The clip, from the 2009 film World’s Greatest Dad, sees Williams’s character Lance Clayton stating: “Remember, suicide is a permanent solution to temporary problems.”

As USA Today points out: “While… Clayton… may be disingenuous in his intentions, the eeriness is still here.”

Williams was found dead at his California home on Monday evening.

The 63-year-old had been battling “severe depression” and is believed to have taken his own life.

Of Williams's words on suicide, Samaritans spokeswoman Sal Lalji told Huffington Post UK: "Suicide is a permanent solution to what can often be temporary problems.

"It is a very complex issue and we know that that often when a person is in crisis and struggling to cope, they feel trapped in their situation with no way out, and that the future holds nothing good for them. They may not be able to see beyond their situation and truly believe that suicide is the only option for them, this is where a service like Samaritans can help.”

In 2006 Williams discussed his depression on the Fresh Air NPR radio show.

While stating he had not been diagnosed with either clinical depression or bipolar disorder, he admitted at times he channelled his “mania” into his characters.

“Do I perform sometimes in a manic style?
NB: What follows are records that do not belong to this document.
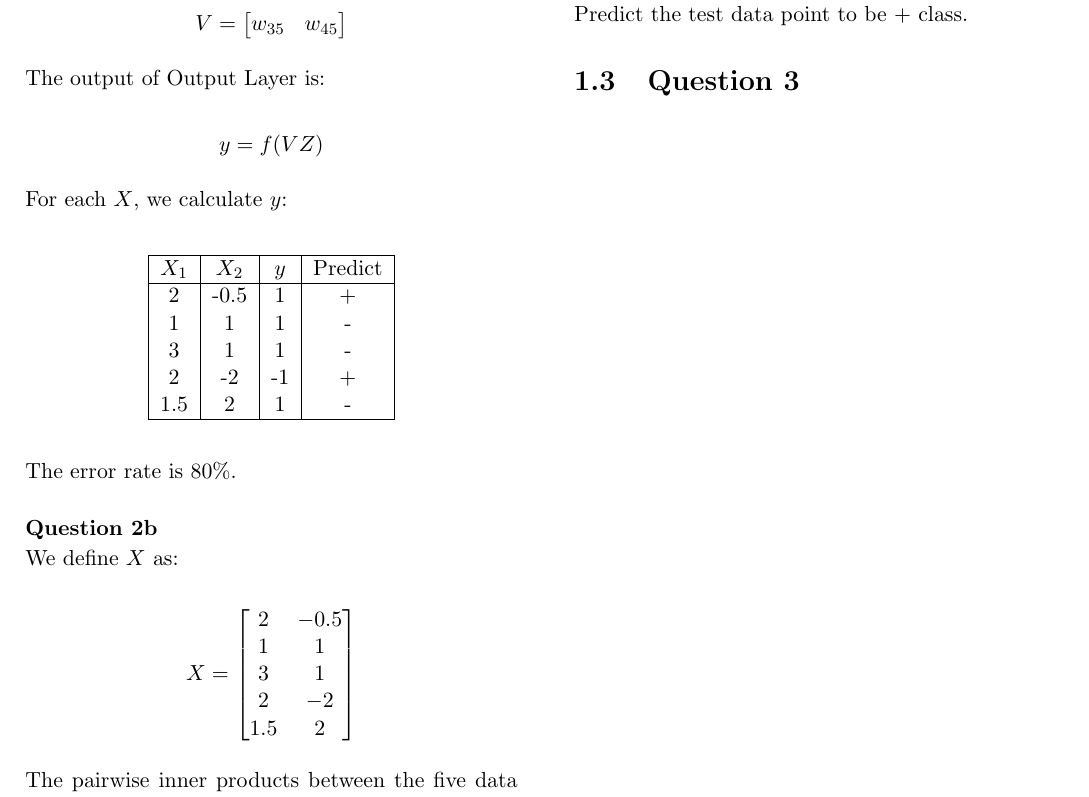
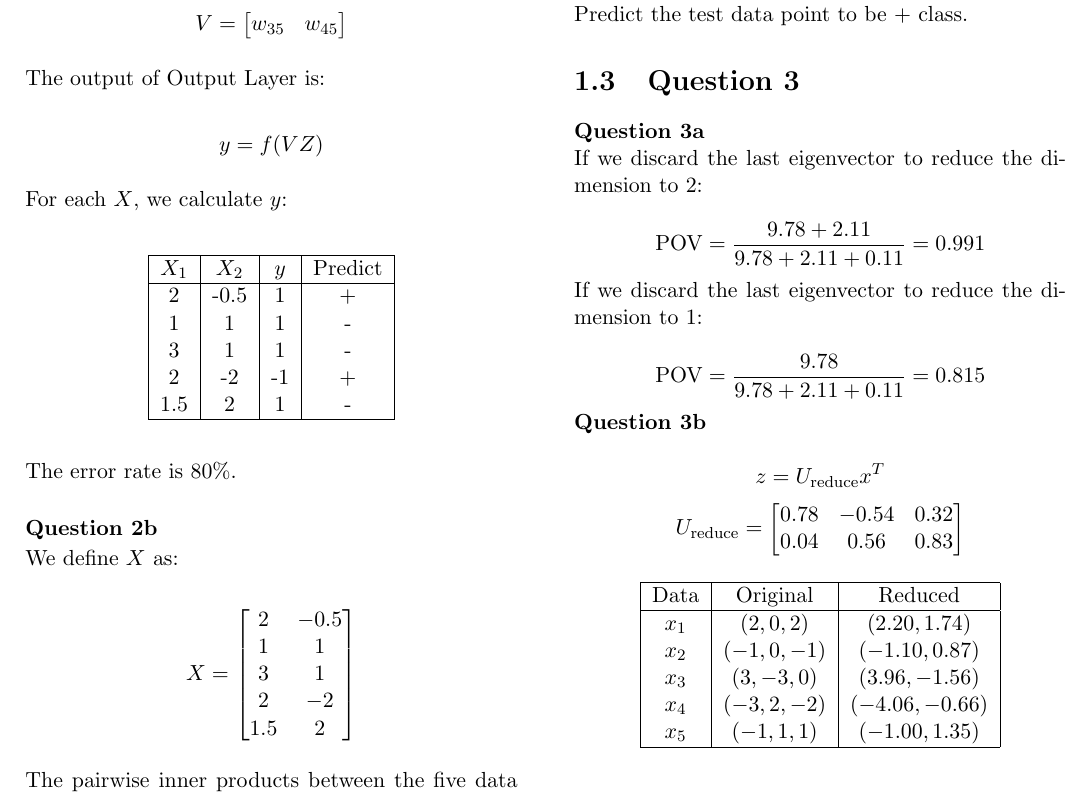
Before and after one commit to Andyccs/ntucs-pyp, a LaTeX document (cz4041/cz4041-15-16-2.tex): part of page 2 of 2, cut so that both start at the same text. Compiled offline with pdfLaTeX.

Commit message:
cz4041-15-16-2 question 3

```diff
--- a/cz4041/cz4041-15-16-2.tex
+++ b/cz4041/cz4041-15-16-2.tex
@@ -210,5 +210,35 @@ table[meta=label] {
 
 \section{Question 3}
 
+\noindent \textbf{Question 3a}
+
+\noindent If we discard the last eigenvector to reduce the dimension to 2:
+
+$$\text{POV} = \frac{9.78 + 2.11}{9.78 + 2.11 + 0.11} = 0.991$$
+
+\noindent If we discard the last eigenvector to reduce the dimension to 1:
+
+$$\text{POV} = \frac{9.78}{9.78 + 2.11 + 0.11} = 0.815$$
+
+\noindent \textbf{Question 3b}
+
+$$z = U_{\text{reduce}} x^{T}$$
+$$U_{\text{reduce}} = \begin{bmatrix}
+0.78 & -0.54 & 0.32 \\
+0.04 & 0.56 & 0.83
+\end{bmatrix}$$
+
+\begin{center}
+\begin{tabular}{| c | c | c |}
+\hline
+Data  & Original    & Reduced\\ \hline
+$x_1$ & $(2,0,2)$   & $(2.20,1.74)$   \\
+$x_2$ & $(-1,0,-1)$ & $(-1.10,0.87)$  \\
+$x_3$ & $(3,-3,0)$  & $(3.96,-1.56)$  \\
+$x_4$ & $(-3,2,-2)$ & $(-4.06,-0.66)$ \\
+$x_5$ & $(-1,1,1)$  & $(-1.00,1.35)$  \\ \hline
+\end{tabular}
+\end{center}
+
 \end{multicols*}
 \end{document}
```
Yes. Am I manic all the time? No. Do I get sad? Oh yeah. Does it hit me hard? Oh yeah.”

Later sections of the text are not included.